The Journal of Dental Hygiene recently published a study titled “Obstructive Sleep Apnea Knowledge: Attitudes and screening practices of Minnesota dental hygienists.” The article, which was published in the journal’s June edition, examined the current knowledge and attitudes among Minnesota dental hygienists on the subject of obstructive sleep apnea.
About Obstructive Sleep Apnea
Obstructive sleep apnea is a medical term used to describe patients who have difficulty breathing while they are asleep. The serious disorder can cause the person’s throat to relax and eventually block their airway for an extended period of time. Patients may wake up gasping for breath up to 30 times per hour every night.

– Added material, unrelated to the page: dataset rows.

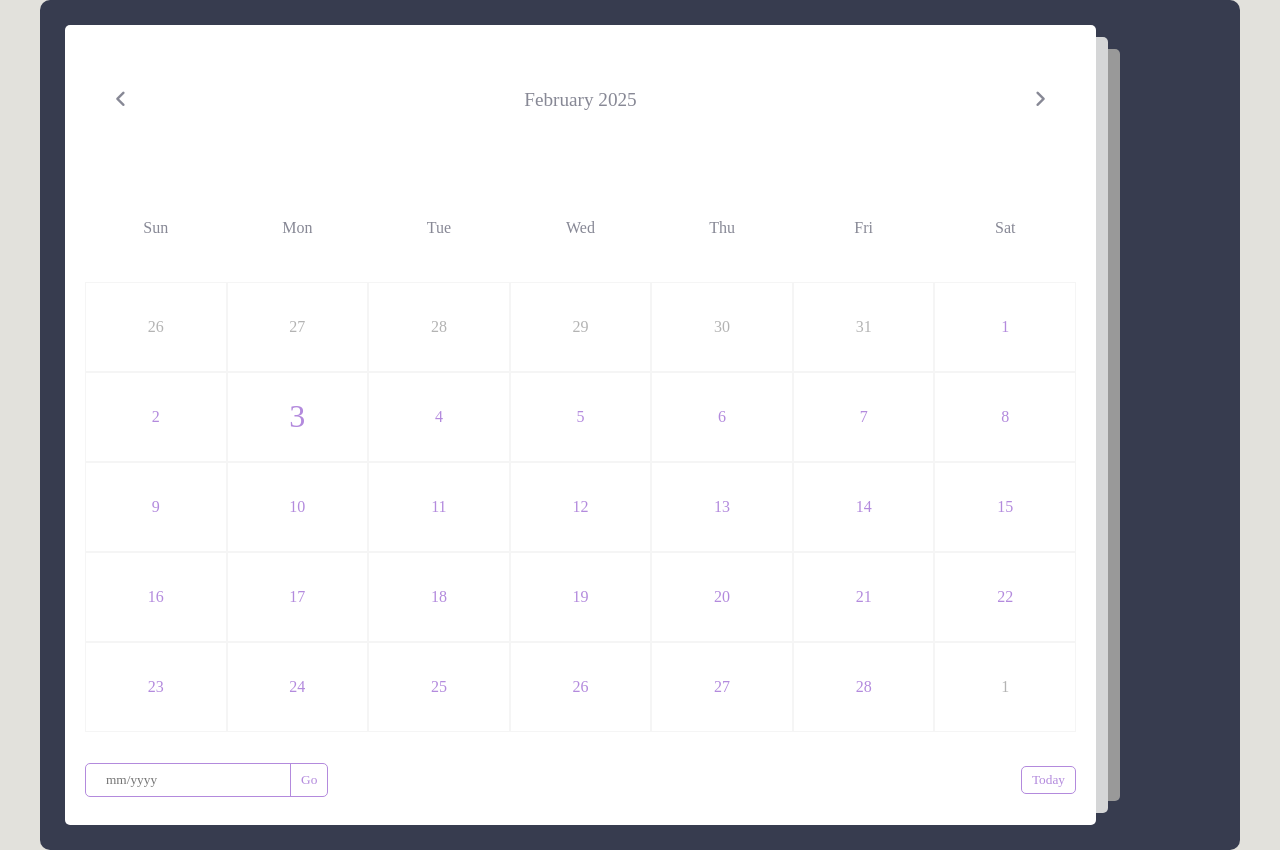
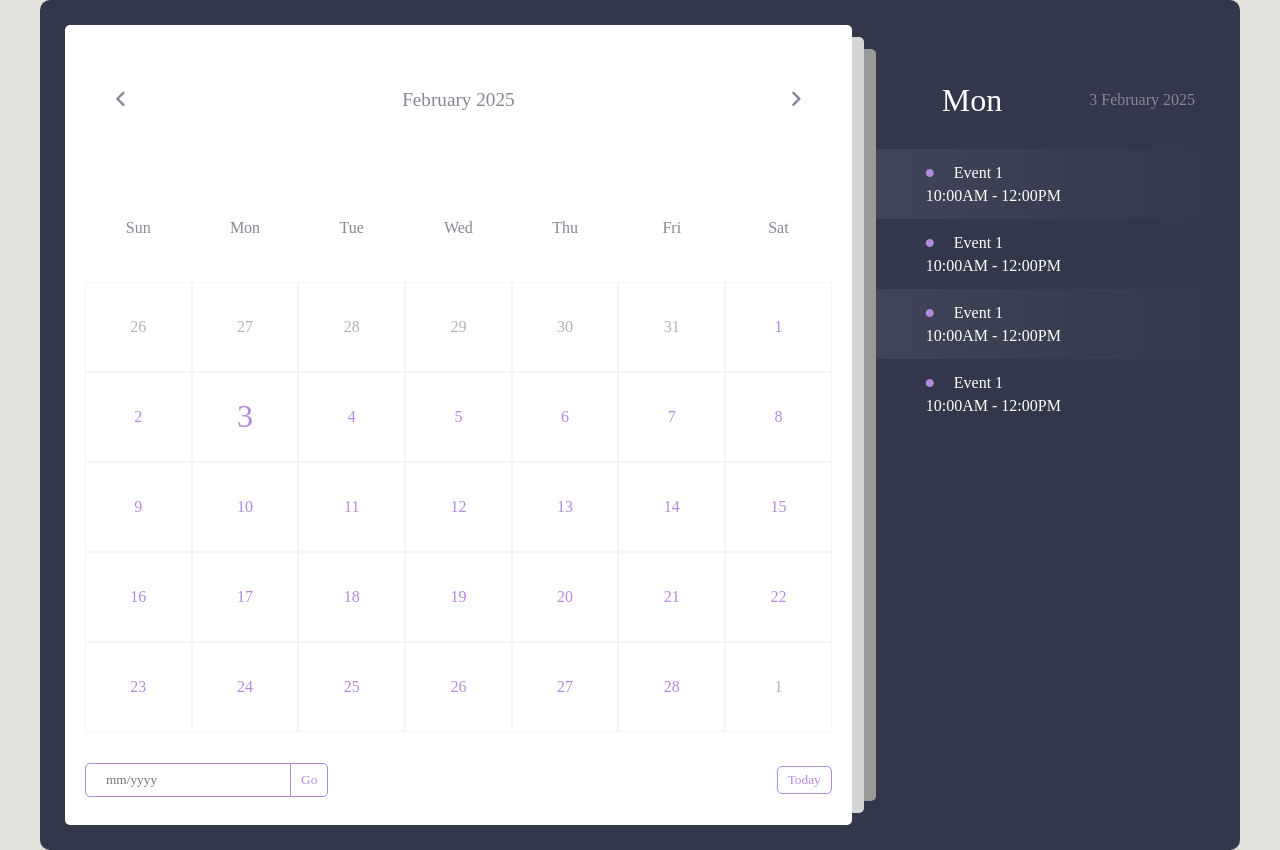
Before and after one commit to Evening-Star13/Calendar-ToDo, a plain HTML site: page index.html in a window 1280 px wide. Drawn offline with Linux system fonts and the light colour scheme.

Commit message:
Working the right side

```diff
--- a/index.html
+++ b/index.html
@@ -42,6 +42,50 @@
         </div>
       </div>
     </div>
+    <div class="right">
+      <div class="today-date">
+        <div class="event-day">Mon</div>
+        <div class="event-date">3 February 2025</div>
+      </div>
+      <div class="events">
+        <div class="event">
+          <div class="title">
+            <i class="fas fa-circle"></i>
+            <h3 class="event-title">Event 1</h3>
+          </div>
+          <div class="event-time">
+            10:00AM - 12:00PM
+          </div>
+        </div>
+        <div class="event">
+          <div class="title">
+            <i class="fas fa-circle"></i>
+            <h3 class="event-title">Event 1</h3>
+          </div>
+          <div class="event-time">
+            10:00AM - 12:00PM
+          </div>
+        </div>
+        <div class="event">
+          <div class="title">
+            <i class="fas fa-circle"></i>
+            <h3 class="event-title">Event 1</h3>
+          </div>
+          <div class="event-time">
+            10:00AM - 12:00PM
+          </div>
+        </div>
+        <div class="event">
+          <div class="title">
+            <i class="fas fa-circle"></i>
+            <h3 class="event-title">Event 1</h3>
+          </div>
+          <div class="event-time">
+            10:00AM - 12:00PM
+          </div>
+        </div>
+      </div>
+    </div>
   </div>
 
 
--- a/styles.css
+++ b/styles.css
@@ -26,7 +26,7 @@ body {
   color: #fff;
   display: flex;
   border-radius: 10px;
-  background-color: #373c4f;
+  background-color: #32374b;
 }
 
 .left {
@@ -240,3 +240,87 @@ body {
   border-radius: 0;
   height: 32px;
 }
+
+.container .right {
+  position: relative;
+  width: 40%;
+  min-height: 100%;
+  padding: 20px 0;
+}
+
+.right .today-date {
+  width: 100%;
+  height: 50px;
+  display: flex;
+  flex-wrap: wrap;
+  gap: 10px;
+  align-items: center;
+  justify-content: space-between;
+  padding: 0 40px;
+  padding-left: 70px;
+  margin-top: 50px;
+  margin-bottom: 20px;
+  text-transform: capitalize;
+}
+
+.today-date .event-day {
+  font-size: 2rem;
+  font-weight: 500;
+}
+
+.today-date .event-date {
+  font-size: 1rem;
+  font-weight: 400;
+  color: #878895;
+}
+
+.events {
+  width: 100%;
+  height: 100%;
+  max-height: 600px;
+  overflow-x: hidden;
+  overflow-y: auto;
+  display: flex;
+  flex-direction: column;
+  padding: 4px;
+}
+
+.events .event {
+  position: relative;
+  width: 95%;
+  min-height: 70px;
+  display: flex;
+  justify-content: center;
+  flex-direction: column;
+  gap: 5px;
+  padding: 0 20px;
+  padding-left: 50px;
+  color: #fff;
+  cursor: pointer;
+  background: linear-gradient(90deg, #3f4458, transparent);
+}
+
+.events .event:nth-child(even) {
+  background: transparent;
+}
+
+.events .event:hover {
+  background: linear-gradient(90deg, var(--primary-clr), transparent);
+}
+
+.events .event .title {
+  display: flex;
+  align-items: center;
+  pointer-events: none;
+}
+
+.events .event .title .event-title {
+  font-size: 1rem;
+  font-weight: 400;
+  margin-left: 20px;
+}
+
+.events .event .title i {
+  color: var(--primary-clr);
+  font-size: 0.5rem;
+}
```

As a result of the constant interruptions, people with obstructive sleep apnea may not feel well-rested the next day.
Below are several signs and symptoms that patients may experience if they are diagnosed with obstructive sleep apnea:
- Night sweats

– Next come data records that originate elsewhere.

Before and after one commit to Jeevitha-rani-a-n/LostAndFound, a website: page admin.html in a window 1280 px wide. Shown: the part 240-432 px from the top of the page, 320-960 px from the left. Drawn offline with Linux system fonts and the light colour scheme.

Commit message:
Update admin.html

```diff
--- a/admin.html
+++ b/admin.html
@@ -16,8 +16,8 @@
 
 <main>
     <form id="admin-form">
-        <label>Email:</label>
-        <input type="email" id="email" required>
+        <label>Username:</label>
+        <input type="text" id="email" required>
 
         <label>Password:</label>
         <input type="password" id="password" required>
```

- High blood pressure
- Mood swings
- Lower libido
- Dry mouth
- Difficulty breathing
- Daytime drowsiness
There are several risk factors that can cause someone to experience sleep apnea. Overweight people are at a higher risk of developing the disorder since the extra fat surrounding their airway can get in the way of their trachea. Other risk factors include patients with high blood pressure, nasal congestion, diabetes, and asthma. Men, smokers, and people who have other people in their family with sleep apnea are also more likely to get obstructive sleep apnea.
About the Study

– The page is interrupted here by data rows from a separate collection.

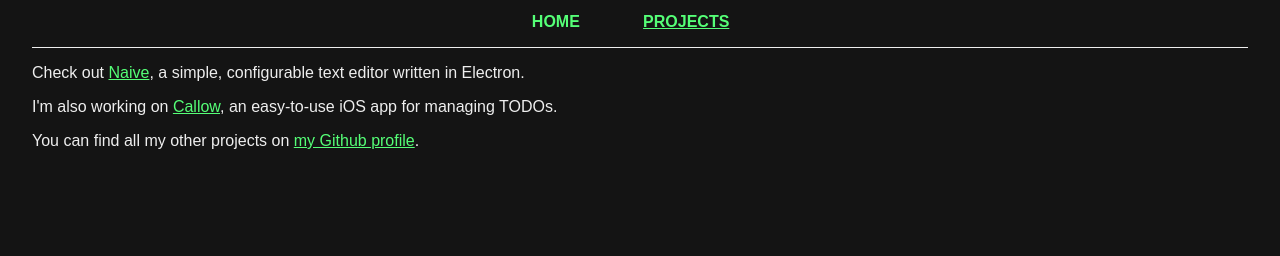
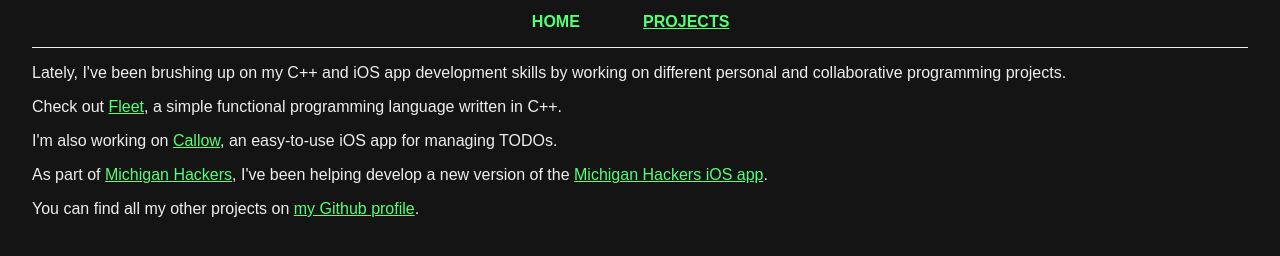
Before and after one commit to thomasebsmith/website, a plain HTML site: page projects.html in a window 1280 px wide. Shown: the part 90-346 px from the top of the page. Drawn offline with Linux system fonts and the light colour scheme.

Commit message:
Update projects page to present day

```diff
--- a/projects.html
+++ b/projects.html
@@ -16,9 +16,27 @@
       </nav>
     </header>
     <article>
-      <p>Check out <a target="_blank" href="https://github.com/thomasebsmith/naive">Naive</a>, a simple, configurable text editor written in Electron.</a></p>
-      <p>I'm also working on <a target="_blank" href="https://github.com/thomasebsmith/callow">Callow</a>, an easy-to-use iOS app for managing TODOs.</p>
-      <p>You can find all my other projects on <a target="_blank" href="https://github.com/thomasebsmith">my Github profile</a>.</p>
+      <p>Lately, I've been brushing up on my C++ and iOS app development skills
+      by working on different personal and collaborative programming projects.
+      </p>
+
+      <p>Check out <a target="_blank"
+                      href="https://github.com/thomasebsmith/fleet">Fleet</a>,
+         a simple functional programming language written in C++.</a></p>
+
+      <p>I'm also working on <a target="_blank"
+                      href="https://github.com/thomasebsmith/callow">Callow</a>,
+         an easy-to-use iOS app for managing TODOs.</p>
+
+      <p>As part of <a target="_blank"
+                       href="https://michiganhackers.org">Michigan Hackers</a>,
+         I've been helping develop a new version of the <a
+          href="https://github.com/michiganhackers/MichiganHackersiOSApp/">
+          Michigan Hackers iOS app</a>.
+
+      <p>You can find all my other projects on <a target="_blank"
+          href="https://github.com/thomasebsmith">my Github profile</a>.</p>
+
     </article>
   </body>
 </html>
```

The research published in the Journal of Dental Hygiene was led by Yvette Reibel, MSDH. Reibel was the 2018 winner of the graduate ADHA/Sigma Phi Alpha Journalism award. The distinguished professional is also an assistant clinical professor in the Division of Dental Hygiene in the Department of Primary Dental Care at the University of Minnesota School of Dentistry. Reibel was assisted by Snigdha Pusalavidyasagar, who is an assistant professor of medicine, Division of Pulmonary, Critical Care, Allergy and Sleep Medicine at the University of Minnesota Medical School. Another researcher named Priscilla Flynn, an associate professor in the Division of Dental Hygiene at the same university also helped with the study.
The main purpose of the research was to determine the current knowledge and attitudes among dental hygienists in Minnesota concerning obstructive sleep apnea. Reibel also wanted to see if the dental professionals knew how to properly screen for the sleeping disorder.
The researchers decided to conduct a cross-sectional study and randomly distribute paper surveys to 750 licensed Minnesota dental hygienists. Besides measuring their knowledge about the sleep disorder, the Obstructive Sleep Apnea Knowledge and Attitude (or OSAKA) survey evaluated whether the dental hygienists conducted the proper screening protocols for obstructive sleep apnea.
Based on their findings, Reibel discovered that only a small number of respondents (9.6%) used a valid way to screen patients for obstructive sleep apnea. However, 89.3% conducted routine medical practices like examining the patient’s head and neck or taking their blood pressure. The mean self-reported score on knowledge about obstructive sleep apnea was 3.5 on a scale that went from zero to 10. Meanwhile, the respondent’s knowledge score ranked at 9.5 on a scale that went up to 17, and the average attitude score was 3.2 on a 5-point Likert scale. Interestingly enough, Reibel and her associates did not discover any differences based on the dental hygienist’s age, type of educational degree, or length of practice.
Overall, dental professionals should educate themselves on the right way to assess a patient’s health so they can determine if they are at risk of developing the sleep disorder in the future. Reibel also believes the state of Minnesota should include more educational material about obstructive sleep apnea in the curriculum for dental hygiene professionals so they can accurately assess and refer patients who are showing signs of the disorder.